**Task objective:** The copy must match the data word for word and contain no pictures.

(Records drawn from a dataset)

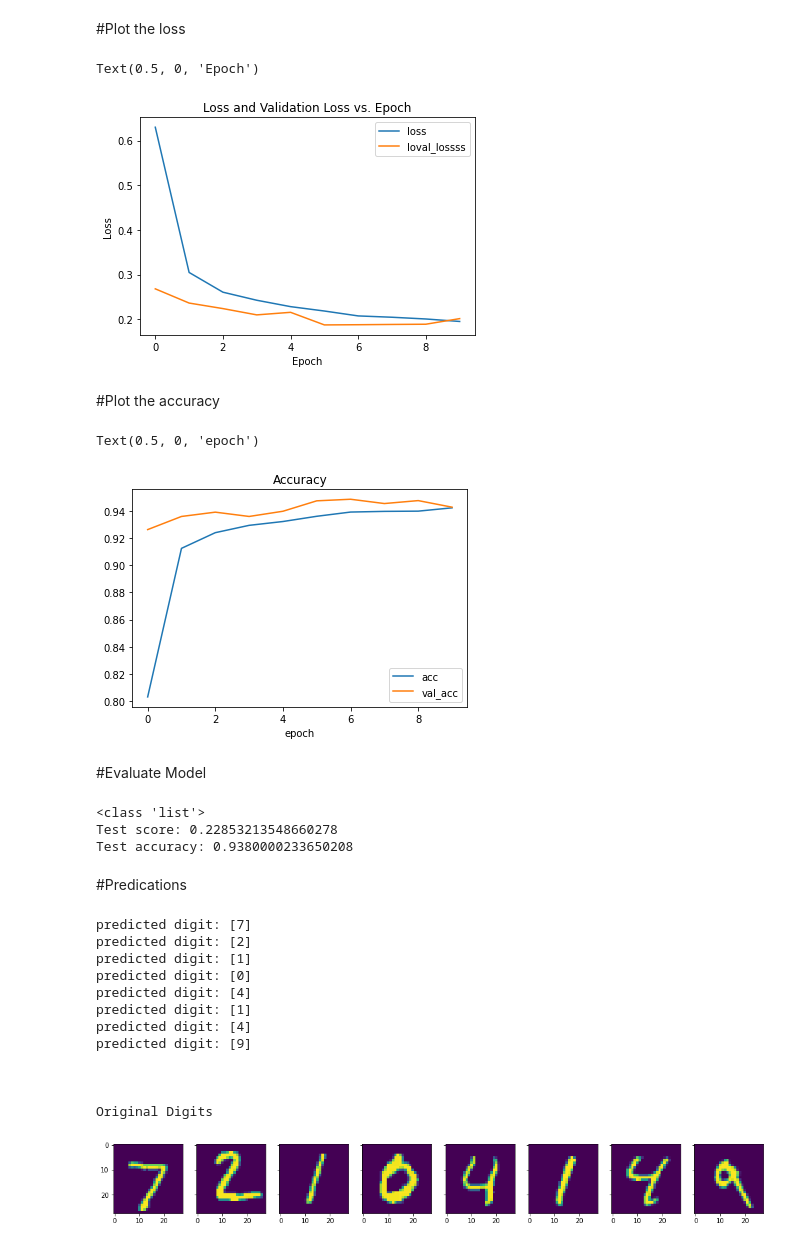
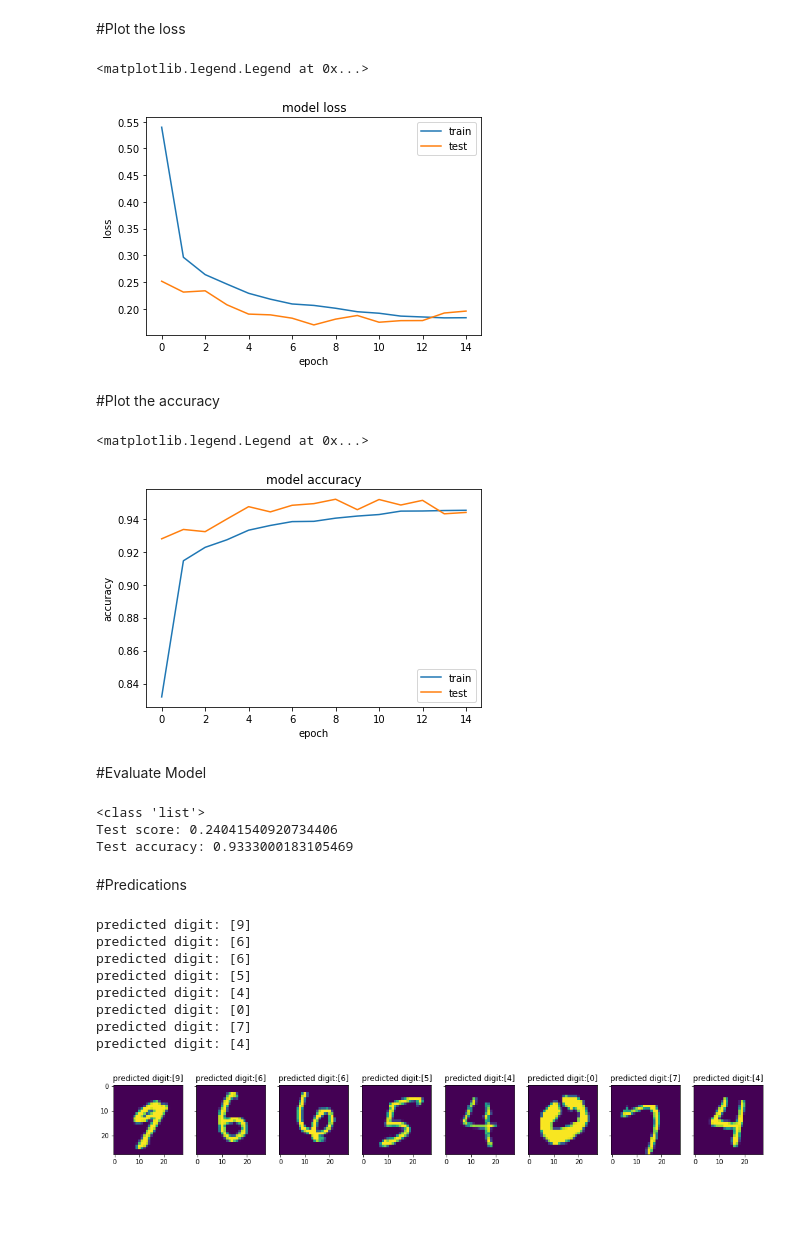
Before and after one commit to kamranjaved/Workshop-on-AI-and-Hand-on-training, a Jupyter notebook: Images Classification using Custom ANN/MNIST Classification using Custom ANN.ipynb, the cells around one changed output. Saved outputs shown, nothing was run; the diff lists cells and outputs as text; code cells hidden in the pictures; blank space fills up the shorter version.

```diff
--- a/Images Classification using Custom ANN/MNIST Classification using Custom ANN.ipynb
+++ b/Images Classification using Custom ANN/MNIST Classification using Custom ANN.ipynb
@@ -121,6 +126,10 @@ Trainable params: 8,600
 Non-trainable params: 0
 _________________________________________________________________
 None
+# %%
+csv_logger = CSVLogger('/content/drive/MyDrive/TrainedModels/MnistANN.log', separator=',', append=False)
+# %%
+num_epochs=15
 # %%
-history = model.fit(X_train, y_train, validation_split=0.1, epochs = 10, batch_size = 200, verbose = 1, shuffle = 1)
+history = model.fit(X_train, y_train, validation_split=0.1, epochs =num_epochs, batch_size = 200, verbose = 1, shuffle = 1,callbacks=[csv_logger])
 # %% [output]
@@ -149,36 +161,43 @@ Epoch 10/10
 # %%
 plt.plot(history.history['loss'], label='loss')
 plt.plot(history.history['val_loss'], label='loval_lossss')
-plt.title("Loss and Validation Loss vs. Epoch")
-plt.legend(loc="upper right")
-plt.ylabel('Loss')
-plt.xlabel('Epoch')
+# ''' for loaded model2 fromdrive'''
+# plt.plot(history2['loss'], label='loss')
+# plt.plot(history2['val_loss'], label='loval_lossss')
+plt.title('model loss')
+plt.ylabel('loss')
+plt.xlabel('epoch')
+plt.legend(['train', 'test'], loc='upper right')
 # %% [output]
-Text(0.5, 0, 'Epoch')
+<matplotlib.legend.Legend at 0x...>
-[figure, old version]
+[figure, new version]
 # %% [markdown]
 #Plot the accuracy
 # %%
 plt.plot(history.history['accuracy'])
 plt.plot(history.history['val_accuracy'])
-plt.legend(['acc', 'val_acc'])
-plt.gca().legend(('acc','val_acc'))
-plt.title('Accuracy')
+# ''' for loaded model2 from drive'''
+# plt.plot(history2['accuracy'])
+# plt.plot(history2['val_accuracy'])
+plt.title('model accuracy')
+plt.ylabel('accuracy')
 plt.xlabel('epoch')
+plt.legend(['train', 'test'], loc='lower right')
 # %% [output]
-Text(0.5, 0, 'epoch')
+<matplotlib.legend.Legend at 0x...>
-[figure, old version]
+[figure, new version]
 # %% [markdown]
 #Evaluate Model
 # %%
 score = model.evaluate(X_test, y_test, verbose=0)
+# score = model2.evaluate(X_test, y_test, verbose=0)
 print(type(score))
 print('Test score:', score[0])
 print('Test accuracy:', score[1])
 # %% [output]
 <class 'list'>
-Test score: 0.22853213548660278
-Test accuracy: 0.9380000233650208
+Test score: 0.24041540920734406
+Test accuracy: 0.9333000183105469
 # %% [markdown]
 #Predications
 # %%
@@ -186,30 +205,27 @@ def plot(n,g):
   img=X_test[n]
   img = img.reshape(1, 784)
   prediction = model.predict_classes(img)
+  # prediction = model2.predict_classes(img)
   print("predicted digit:", str(prediction))
   g.imshow(X_test[n].reshape((28,28)))
+  g.title.set_text("predicted digit:"+ str(prediction))
 # %%
 f, (ax1, ax2,ax3,ax4,ax5,ax6,ax7,ax8) = plt.subplots(1, 8, sharey=True,figsize=(18, 18))
-plot(0,ax1)
-plot(1,ax2)
-plot(2,ax3)
-plot(3,ax4)
-plot(4,ax5)
-plot(5,ax6)
-plot(6,ax7)
-plot(7,ax8)
-print("\n\n\nOriginal Digits")
+plot(20,ax1)
+plot(21,ax2)
+plot(22,ax3)
+plot(23,ax4)
+plot(24,ax5)
+plot(25,ax6)
+plot(26,ax7)
+plot(27,ax8)
 # %% [output]
+predicted digit: [9]
+predicted digit: [6]
+predicted digit: [6]
+predicted digit: [5]
+predicted digit: [4]
+predicted digit: [0]
 predicted digit: [7]
-predicted digit: [2]
-predicted digit: [1]
-predicted digit: [0]
 predicted digit: [4]
-predicted digit: [1]
-predicted digit: [4]
-predicted digit: [9]
-
-
-
-Original Digits
-[figure, old version]
+[figure, new version]
```
Also changed, not shown: parts of 9 cells of this notebook.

**Finished exercise:**
Before and after one commit to kamranjaved/Workshop-on-AI-and-Hand-on-training, a Jupyter notebook: Images Classification using Custom ANN/MNIST Classification using Custom ANN.ipynb, the cells around one changed output. Saved outputs shown, nothing was run; the diff lists cells and outputs as text; code cells hidden in the pictures; blank space fills up the shorter version.

```diff
--- a/Images Classification using Custom ANN/MNIST Classification using Custom ANN.ipynb
+++ b/Images Classification using Custom ANN/MNIST Classification using Custom ANN.ipynb
@@ -121,6 +126,10 @@ Trainable params: 8,600
 Non-trainable params: 0
 _________________________________________________________________
 None
+# %%
+csv_logger = CSVLogger('/content/drive/MyDrive/TrainedModels/MnistANN.log', separator=',', append=False)
+# %%
+num_epochs=15
 # %%
-history = model.fit(X_train, y_train, validation_split=0.1, epochs = 10, batch_size = 200, verbose = 1, shuffle = 1)
+history = model.fit(X_train, y_train, validation_split=0.1, epochs =num_epochs, batch_size = 200, verbose = 1, shuffle = 1,callbacks=[csv_logger])
 # %% [output]
@@ -149,36 +161,43 @@ Epoch 10/10
 # %%
 plt.plot(history.history['loss'], label='loss')
 plt.plot(history.history['val_loss'], label='loval_lossss')
-plt.title("Loss and Validation Loss vs. Epoch")
-plt.legend(loc="upper right")
-plt.ylabel('Loss')
-plt.xlabel('Epoch')
+# ''' for loaded model2 fromdrive'''
+# plt.plot(history2['loss'], label='loss')
+# plt.plot(history2['val_loss'], label='loval_lossss')
+plt.title('model loss')
+plt.ylabel('loss')
+plt.xlabel('epoch')
+plt.legend(['train', 'test'], loc='upper right')
 # %% [output]
-Text(0.5, 0, 'Epoch')
+<matplotlib.legend.Legend at 0x...>
-[figure, old version]
+[figure, new version]
 # %% [markdown]
 #Plot the accuracy
 # %%
 plt.plot(history.history['accuracy'])
 plt.plot(history.history['val_accuracy'])
-plt.legend(['acc', 'val_acc'])
-plt.gca().legend(('acc','val_acc'))
-plt.title('Accuracy')
+# ''' for loaded model2 from drive'''
+# plt.plot(history2['accuracy'])
+# plt.plot(history2['val_accuracy'])
+plt.title('model accuracy')
+plt.ylabel('accuracy')
 plt.xlabel('epoch')
+plt.legend(['train', 'test'], loc='lower right')
 # %% [output]
-Text(0.5, 0, 'epoch')
+<matplotlib.legend.Legend at 0x...>
-[figure, old version]
+[figure, new version]
 # %% [markdown]
 #Evaluate Model
 # %%
 score = model.evaluate(X_test, y_test, verbose=0)
+# score = model2.evaluate(X_test, y_test, verbose=0)
 print(type(score))
 print('Test score:', score[0])
 print('Test accuracy:', score[1])
 # %% [output]
 <class 'list'>
-Test score: 0.22853213548660278
-Test accuracy: 0.9380000233650208
+Test score: 0.24041540920734406
+Test accuracy: 0.9333000183105469
 # %% [markdown]
 #Predications
 # %%
@@ -186,30 +205,27 @@ def plot(n,g):
   img=X_test[n]
   img = img.reshape(1, 784)
   prediction = model.predict_classes(img)
+  # prediction = model2.predict_classes(img)
   print("predicted digit:", str(prediction))
   g.imshow(X_test[n].reshape((28,28)))
+  g.title.set_text("predicted digit:"+ str(prediction))
 # %%
 f, (ax1, ax2,ax3,ax4,ax5,ax6,ax7,ax8) = plt.subplots(1, 8, sharey=True,figsize=(18, 18))
-plot(0,ax1)
-plot(1,ax2)
-plot(2,ax3)
-plot(3,ax4)
-plot(4,ax5)
-plot(5,ax6)
-plot(6,ax7)
-plot(7,ax8)
-print("\n\n\nOriginal Digits")
+plot(20,ax1)
+plot(21,ax2)
+plot(22,ax3)
+plot(23,ax4)
+plot(24,ax5)
+plot(25,ax6)
+plot(26,ax7)
+plot(27,ax8)
 # %% [output]
+predicted digit: [9]
+predicted digit: [6]
+predicted digit: [6]
+predicted digit: [5]
+predicted digit: [4]
+predicted digit: [0]
 predicted digit: [7]
-predicted digit: [2]
-predicted digit: [1]
-predicted digit: [0]
 predicted digit: [4]
-predicted digit: [1]
-predicted digit: [4]
-predicted digit: [9]
-
-
-
-Original Digits
-[figure, old version]
+[figure, new version]
```
Also changed, not shown: parts of 9 cells of this notebook.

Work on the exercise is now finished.